Task details
The answer should match the entries that follow exactly, except that no image appears in it.

Source data
- - - - -

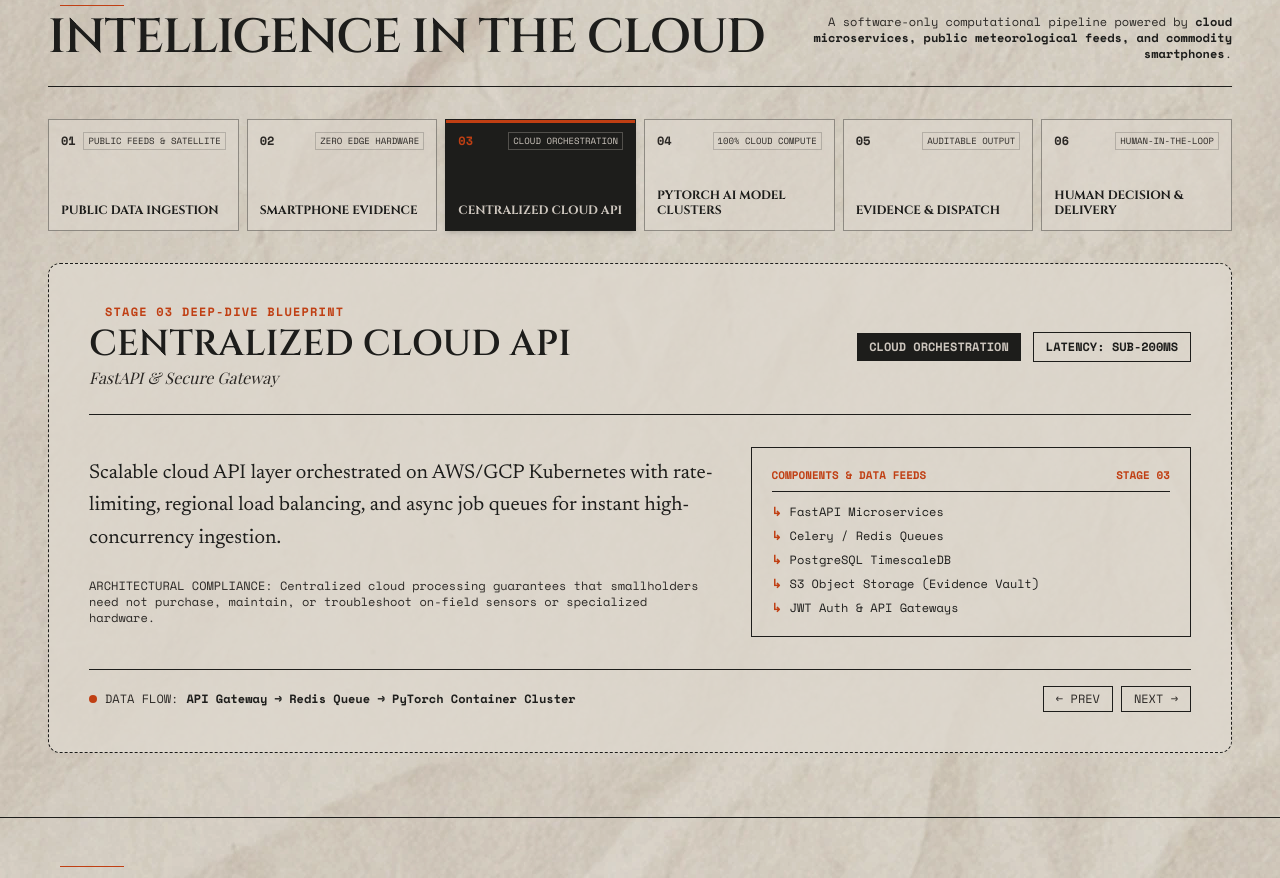
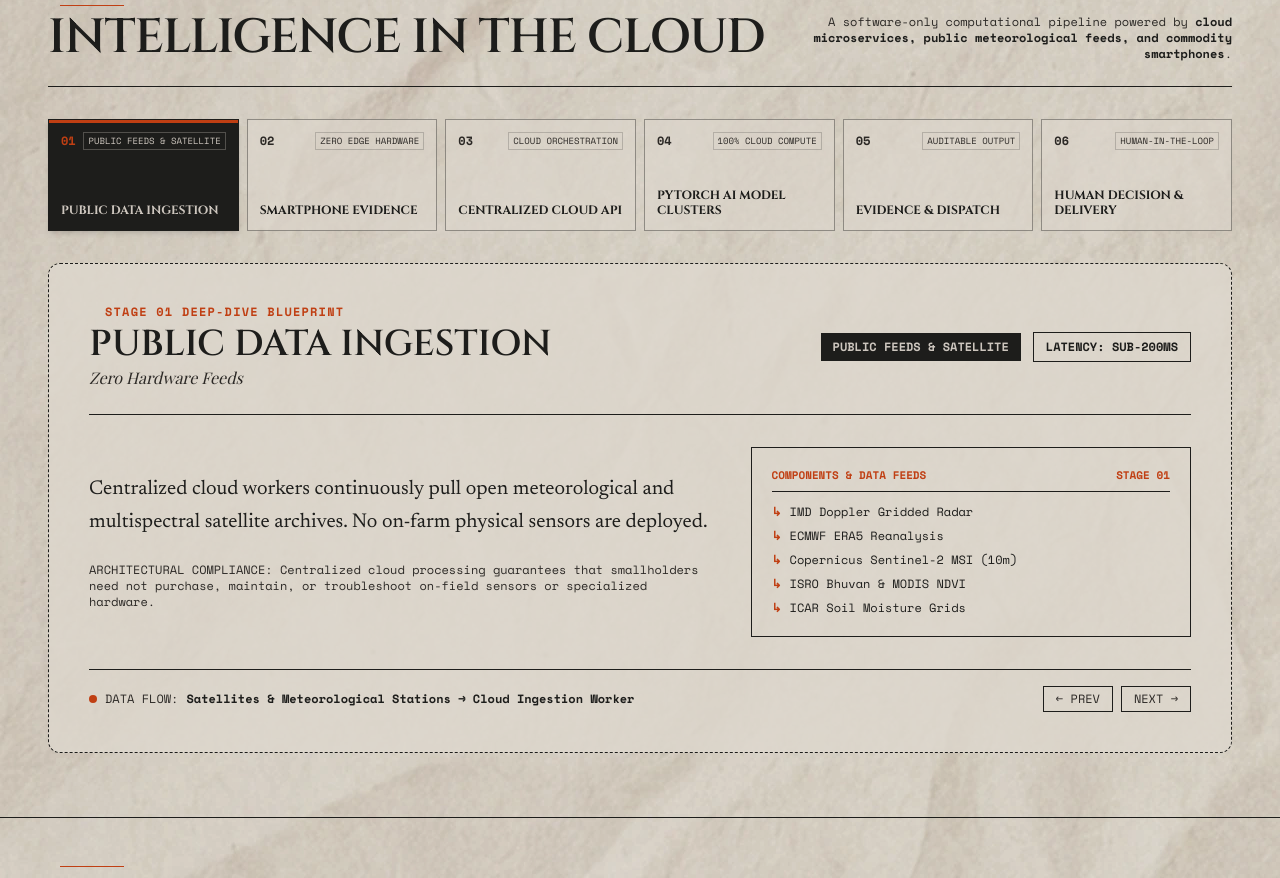
Before and after one commit to shubham392007-sketch/Indradhanu, a React (Vite) app: page / in a window 1280 px wide. Shown: the part 5040-5918 px from the top of the page. Built offline with nearby package versions, Linux system fonts and the light colour scheme; a web font is replaced by a local one.

Commit message:
feat(topology): default active stage to 01 Public Data Ingestion in Cloud Architecture Flow

```diff
--- a/src/components/CloudArchitectureFlow.tsx
+++ b/src/components/CloudArchitectureFlow.tsx
@@ -10,7 +10,7 @@ import {
 } from './motion/Typography';
 
 export const CloudArchitectureFlow: React.FC = () => {
-  const [activeStage, setActiveStage] = useState<number>(2);
+  const [activeStage, setActiveStage] = useState<number>(0);
 
   const stages = [
     {
```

- - - - -

Exercise answer
Before and after one commit to shubham392007-sketch/Indradhanu, a React (Vite) app: page / in a window 1280 px wide. Shown: the part 5040-5918 px from the top of the page. Built offline with nearby package versions, Linux system fonts and the light colour scheme; a web font is replaced by a local one.

Commit message:
feat(topology): default active stage to 01 Public Data Ingestion in Cloud Architecture Flow

```diff
--- a/src/components/CloudArchitectureFlow.tsx
+++ b/src/components/CloudArchitectureFlow.tsx
@@ -10,7 +10,7 @@ import {
 } from './motion/Typography';
 
 export const CloudArchitectureFlow: React.FC = () => {
-  const [activeStage, setActiveStage] = useState<number>(2);
+  const [activeStage, setActiveStage] = useState<number>(0);
 
   const stages = [
     {
```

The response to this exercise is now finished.